• Requirement
Determine how many lines below contain the string "html" and give that number without anything else.

[Start of Attachment]

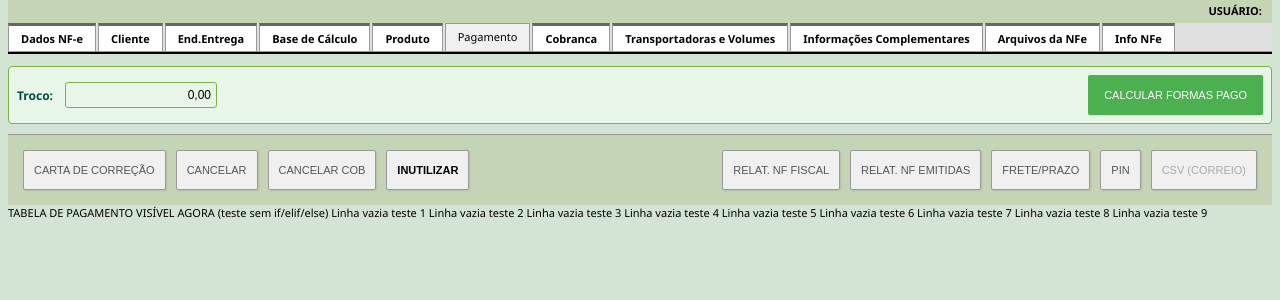
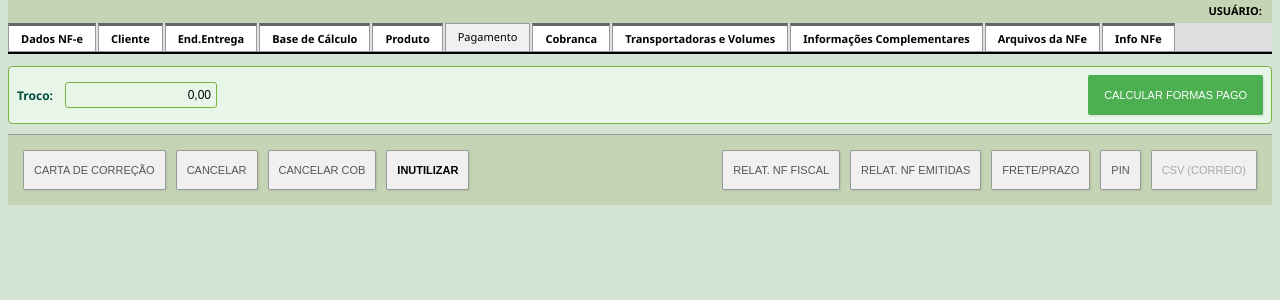
Before and after one commit to Gustavo-Silva43/Sistema-NF-e-, a Django app: page /nfe/ in a window 1280 px wide. Shown: the part 290-590 px from the top of the page. Run offline with Django 5.2, Linux system fonts and the light colour scheme.

Commit message:
Update form_nfe.html

```diff
--- a/NFe/templates/form_nfe.html
+++ b/NFe/templates/form_nfe.html
@@ -292,7 +292,6 @@
     <div id="End_Entrega" class="tab-content">
         <div class="form-group-box">
             <table class="form-table endereco-entrega">
-                <!-- Linha 1: Cliente -->
                 <tr>
                     <td class="label-cell" colspan="7">Cliente</td>
                 </tr>
@@ -302,7 +301,6 @@
                     </td>
                 </tr>
 
-                <!-- Linha 2: CEP | Logradouro | Nº | Complemento | Bairro -->
                 <tr>
                     <td class="label-cell" style="width: 12%;">CEP</td>
                     <td class="label-cell" style="width: 30%;">Logradouro</td>
@@ -318,7 +316,6 @@
                     <td class="input-cell">{{ end_entrega_form.bairro }}</td>
                 </tr>
 
-                <!-- Linha 3: Cód. IBGE | Município | UF -->
                 <tr>
                     <td class="label-cell">Cód. IBGE</td>
                     <td class="label-cell">Município</td>
@@ -338,7 +335,6 @@
             <table class="form-table">
                 <table class="tabela-totais" border="1" style="border-collapse: collapse; width: 100%;">
                     <tbody>
-                        <!-- Valores principais da nota -->
                         <tr>
                             <td><strong>Base Cálculo ICMS</strong></td>
                             <td class="valor">{{ nfe.vBC|floatformat:2|default:"0,00" }}</td>
@@ -643,9 +639,9 @@
         </div>
     </div>
 
-<div id="pagamento" class="tab-content">
+    <div id="Pagamento" class="tab-content">
     <div class="form-group-box">
-        <div class="tabela-pagamento-container">
+        <div class="tabela-Pagamento-container">
             {% if pagamento_formset %}
             {{ pagamento_formset.management_form }}
             {% for form in pagamento_formset %}
@@ -706,12 +702,22 @@
                         <td></td>
                         <td></td>
                         <td></td>
+                        <td></td>
+                        <td></td>
+                        <td></td>
+                        <td></td>
+                        <td></td>
                     </tr>
                     {% endfor %}
                     {% endfor %}
                     {% else %}
                     {% for i in "123456789" %}
                     <tr class="linha-vazia">
+                        <td></td>
+                        <td></td>
+                        <td></td>
+                        <td></td>
+                        <td></td>
                         <td></td>
                         <td></td>
                         <td></td>
@@ -727,7 +733,8 @@
             </table>
         </div>
     </div>
-</div>
+    </div>
+
 
     <div
         style="margin-top: 12px; display: flex; align-items: center; justify-content: space-between; padding: 8px; background: #e8f5e9; border: 1px solid #7cb342; border-radius: 4px;">
@@ -769,28 +776,6 @@
         <button type="button" class="btn-action disabled">CSV (Correio)</button>
     </div>
 
-
-        <tbody>
-        <tr style="background-color: #e0ffe0; height: 80px;">
-            <td colspan="8" style="text-align: center; vertical-align: middle; font-size: 18px; color: #006400; font-weight: bold;">
-                TABELA DE PAGAMENTO VISÍVEL AGORA (teste sem if/elif/else)
-            </td>
-        </tr>
-        {% for i in "123456789" %}
-        <tr class="linha-vazia">
-            <td style="background: #f0f0f0;">Linha vazia teste {{ forloop.counter }}</td>
-            <td></td>
-            <td></td>
-            <td></td>
-            <td></td>
-            <td></td>
-            <td></td>
-            <td></td>
-        </tr>
-        {% endfor %}
-        </tbody>
-</form>
-
 <script>
     document.querySelectorAll('.tab-link').forEach(tab => {
         tab.addEventListener('click', () => {
```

[End of Attachment]

• Result
3